Remona AlyWednesday 13 May 2015 BBC Radio 2
The first thing that came to my mind was the 80s film, ‘Inner Space’, when Dennis Quaid goes microscopic and ends up inside the body of the hapless Martin Short. We’re taken on a journey around his vital organs and through his bloodstream; and even though this sounds like a cliché (I do love clichés!) it made me think how there really is a whole universe inside us of uncharted territory.
Earlier this year, I went on a journey that I’d never been on before, which brought together the inner and the outer worlds in a way I found pretty mind blowing. I journeyed to where one of the largest human gatherings in the world takes place – which is in Mecca, Saudi Arabia. It’s home to the Kaba which Muslims believe was the first house built to worship God.
Wherever I looked, people were praying in any corner they could find. Even if you go at 1am, 4am, it makes no difference – it’s a 24 hour worship rave up. Thousands of pilgrims were circling the Kaba in a Muslim mosh pit, and I circled it along with them, my bare feet connected to the ground, but my mind thinking about the above and beyond – about outer space. While I orbited the Kaba, I thought of the moon orbiting the earth, the earth orbiting the sun, the sun orbiting the centre of the Milky Way. I felt high on spiritual synergy and I turned to my brother thinking he felt the same cosmic vibe but he simply said, ‘So, what shall we have for dinner?’
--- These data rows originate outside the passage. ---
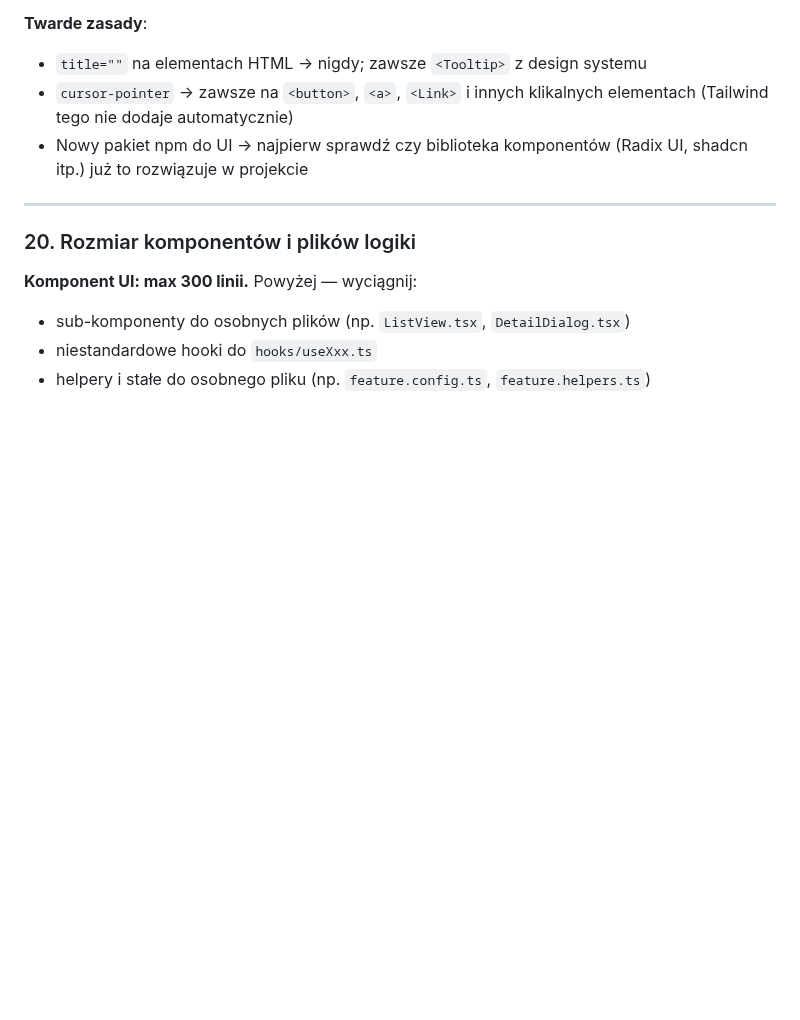
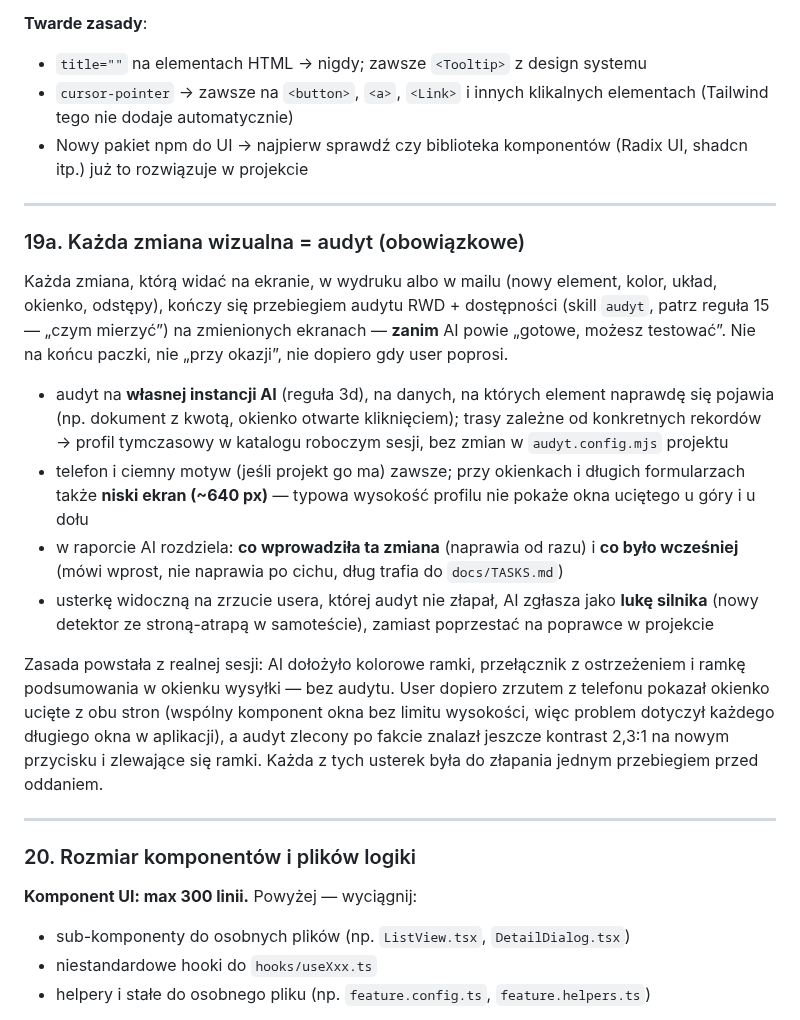
Before and after one commit to dev76bitpl/tai, a Markdown page: CLAUDE.md, the part around the change. GitHub-like rendering; blank space fills up the shorter version.

Commit message:
docs(template): every visual change ends with an audit run (#130)
- CLAUDE.md 19a: any change visible on screen, in print or in an e-mail
  is audited (RWD + accessibility) on the changed screens before "ready
  to test" - on the AI's own instance, on data where the element shows
- phone and dark mode always; dialogs and long forms also on a short
  (~640 px) screen, where a cut-off modal shows up
- report splits defects introduced by the change (fixed now) from
  pre-existing ones (stated, logged to TASKS); a defect seen on the
  user's screenshot but missed by the audit is an engine gap

[skip-docs] working-rules change only, no task in docs/TASKS.md to update

Co-authored-by: Claude Opus 5.5 <noreply@anthropic.com>

```diff
--- a/CLAUDE.md
+++ b/CLAUDE.md
@@ -910,6 +910,31 @@ grep -r "title=" src/app --include="*.tsx" | head -5     # czy jest natywny titl
 
 ---
 
+### 19a. Każda zmiana wizualna = audyt (obowiązkowe)
+
+Każda zmiana, którą widać na ekranie, w wydruku albo w mailu (nowy element, kolor, układ, okienko,
+odstępy), kończy się przebiegiem audytu RWD + dostępności (skill `audyt`, patrz reguła 15 — „czym
+mierzyć”) na zmienionych ekranach — **zanim** AI powie „gotowe, możesz testować”. Nie na końcu paczki,
+nie „przy okazji”, nie dopiero gdy user poprosi.
+
+- audyt na **własnej instancji AI** (reguła 3d), na danych, na których element naprawdę się pojawia
+  (np. dokument z kwotą, okienko otwarte kliknięciem); trasy zależne od konkretnych rekordów → profil
+  tymczasowy w katalogu roboczym sesji, bez zmian w `audyt.config.mjs` projektu
+- telefon i ciemny motyw (jeśli projekt go ma) zawsze; przy okienkach i długich formularzach także
+  **niski ekran (~640 px)** — typowa wysokość profilu nie pokaże okna uciętego u góry i u dołu
+- w raporcie AI rozdziela: **co wprowadziła ta zmiana** (naprawia od razu) i **co było wcześniej**
+  (mówi wprost, nie naprawia po cichu, dług trafia do `docs/TASKS.md`)
+- usterkę widoczną na zrzucie usera, której audyt nie złapał, AI zgłasza jako **lukę silnika** (nowy
+  detektor ze stroną-atrapą w samoteście), zamiast poprzestać na poprawce w projekcie
+
+Zasada powstała z realnej sesji: AI dołożyło kolorowe ramki, przełącznik z ostrzeżeniem i ramkę
+podsumowania w okienku wysyłki — bez audytu. User dopiero zrzutem z telefonu pokazał okienko ucięte
+z obu stron (wspólny komponent okna bez limitu wysokości, więc problem dotyczył każdego długiego okna
+w aplikacji), a audyt zlecony po fakcie znalazł jeszcze kontrast 2,3:1 na nowym przycisku i zlewające
+się ramki. Każda z tych usterek była do złapania jednym przebiegiem przed oddaniem.
+
+---
+
 ### 20. Rozmiar komponentów i plików logiki
 
 **Komponent UI: max 300 linii.** Powyżej — wyciągnij:
```
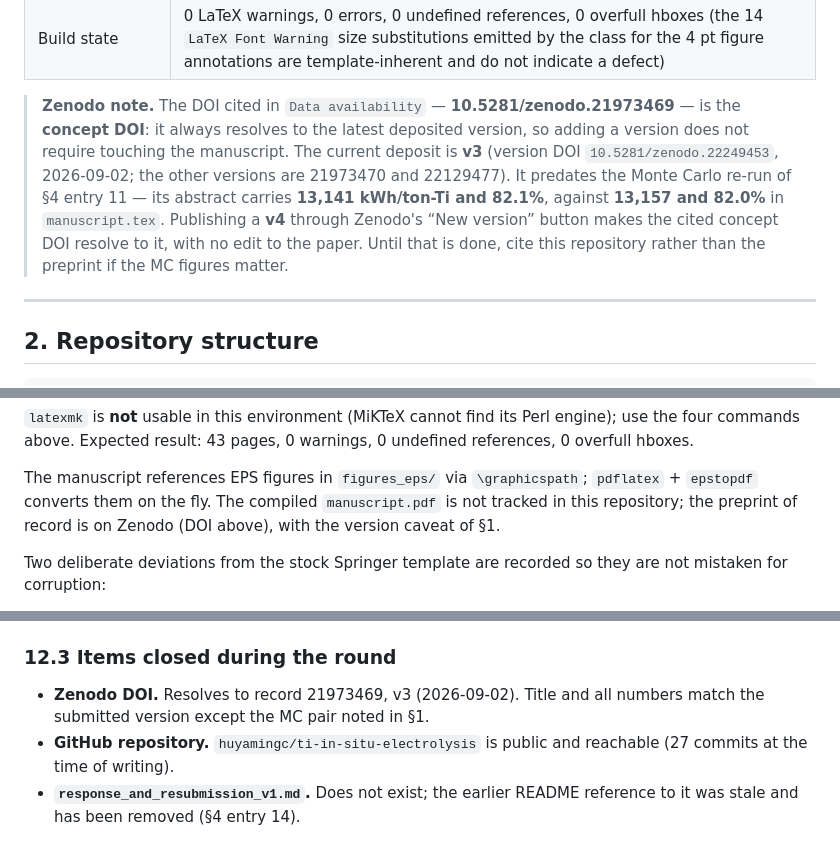
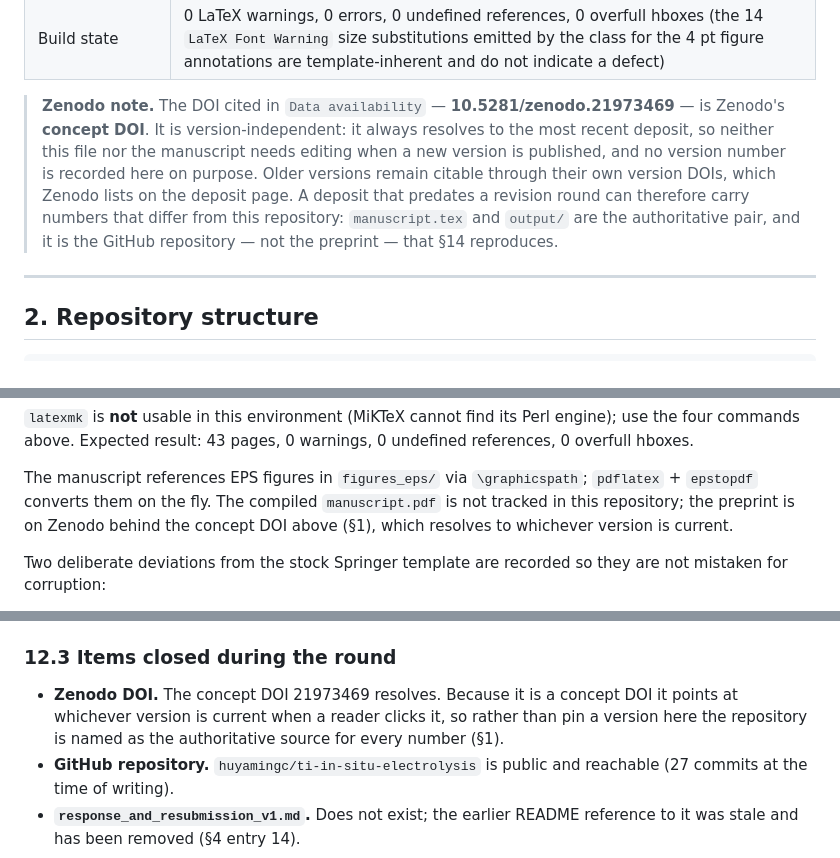
Before and after one commit to huyamingc/ti-in-situ-electrolysis, a Markdown page: README.md, 3 parts joined by grey strips. Drawn GitHub-style.

Commit message:
docs: cite only the Zenodo concept DOI, no version identifiers
The concept DOI 10.5281/zenodo.21973469 always resolves to the latest
deposit, so pinning a version in the README only guarantees stale text
after the next upload. Removed from all four places:

- section 1 note: the v3 record number, its version DOI, the two earlier
  version DOIs and the 2026-09-02 date
- section 3.7 known-weak-links row
- section 5 compile note ("preprint of record ... version caveat")
- section 12.3 closed-items entry

Nothing in the README now needs editing when a new version is published,
and the manuscript never did - it already cites the concept DOI. The
"authoritative source" statement is kept in version-neutral form:
manuscript.tex and output/ are authoritative, and section 14 reproduces
this repository rather than the preprint.

Checked: no version identifier remains in the file, all 19 markdown
tables keep their column counts, and all 110 cited paths still resolve.

```diff
--- a/README.md
+++ b/README.md
@@ -39,14 +39,13 @@ table is reproducible from the commands in §14.
 | Build state | 0 LaTeX warnings, 0 errors, 0 undefined references, 0 overfull hboxes (the 14 `LaTeX Font Warning` size substitutions emitted by the class for the 4 pt figure annotations are template-inherent and do not indicate a defect) |
 
 > **Zenodo note.** The DOI cited in `Data availability` — **10.5281/zenodo.21973469** — is
-> the **concept DOI**: it always resolves to the latest deposited version, so adding a version
-> does not require touching the manuscript. The current deposit is **v3** (version DOI
-> `10.5281/zenodo.22249453`, 2026-09-02; the other versions are 21973470 and 22129477). It
-> predates the Monte Carlo re-run of §4 entry 11 — its abstract carries **13,141 kWh/ton-Ti
-> and 82.1%**, against **13,157 and 82.0%** in `manuscript.tex`. Publishing a **v4** through
-> Zenodo's “New version” button makes the cited concept DOI resolve to it, with no edit to
-> the paper. Until that is done, cite this repository rather than the preprint if the MC
-> figures matter.
+> Zenodo's **concept DOI**. It is version-independent: it always resolves to the most recent
+> deposit, so neither this file nor the manuscript needs editing when a new version is
+> published, and no version number is recorded here on purpose. Older versions remain
+> citable through their own version DOIs, which Zenodo lists on the deposit page. A deposit
+> that predates a revision round can therefore carry numbers that differ from this
+> repository: `manuscript.tex` and `output/` are the authoritative pair, and it is the GitHub
+> repository — not the preprint — that §14 reproduces.
 
 ---
 
@@ -336,7 +335,8 @@ the four commands above. Expected result: 43 pages, 0 warnings, 0 undefined refe
 
 The manuscript references EPS figures in `figures_eps/` via `\graphicspath`; `pdflatex` +
 `epstopdf` converts them on the fly. The compiled `manuscript.pdf` is not tracked in this
-repository; the preprint of record is on Zenodo (DOI above), with the version caveat of §1.
+repository; the preprint is on Zenodo behind the concept DOI above (§1), which resolves to
+whichever version is current.
 
 Two deliberate deviations from the stock Springer template are recorded so they are not
 mistaken for corruption:
@@ -633,8 +633,9 @@ explicitly labelled as back-substitutions, not measured oxoacidities; and the
 
 ### 12.3 Items closed during the round
 
-- **Zenodo DOI.** Resolves to record 21973469, v3 (2026-09-02). Title and all numbers match
-  the submitted version except the MC pair noted in §1.
+- **Zenodo DOI.** The concept DOI 21973469 resolves. Because it is a concept DOI it points at
+  whichever version is current when a reader clicks it, so rather than pin a version here the
+  repository is named as the authoritative source for every number (§1).
 - **GitHub repository.** `huyamingc/ti-in-situ-electrolysis` is public and reachable (27
   commits at the time of writing).
 - **`response_and_resubmission_v1.md`.** Does not exist; the earlier README reference to it
```
Also changed, not shown: other parts of README.md (+1 -1 lines).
Banishing thoughts of halal burger and chips, I reflected on how I may be one tiny spec but I was also part of something infinitely greater. I recalled my physics teacher telling us we were made of stardust – possibly the only thing I remember from his lessons, but there’s something in it – I did feel a connection to the heavens as if they were part of me and I was part of them, and we were all connected, moving in the same direction.
A friend of mine recently told me she felt like she was going backwards, she lost her job and was back home living with her parents. But we agreed it was all part of the journey. I used to think of life being linear, about going from one milestone to the next. But it makes more sense that life is a circle – we go to the different parts of the parameter but we ultimately return back to the core, to the centre.
‘The longest journey is the journey inwards’ – said a Swedish diplomat whose name I can’t pronounce. He probably wasn’t thinking of Martin Short or my pilgrimage when he said it, but that journey for me was a journey to the centre of myself and beyond. My inner and outer space were united as I orbited the Kaba. Yeah, I was going round in circles, and even though I often depend on Satnav to get me to my destinations, walking around that cube shaped building was the only time I didn’t lose my sense of direction.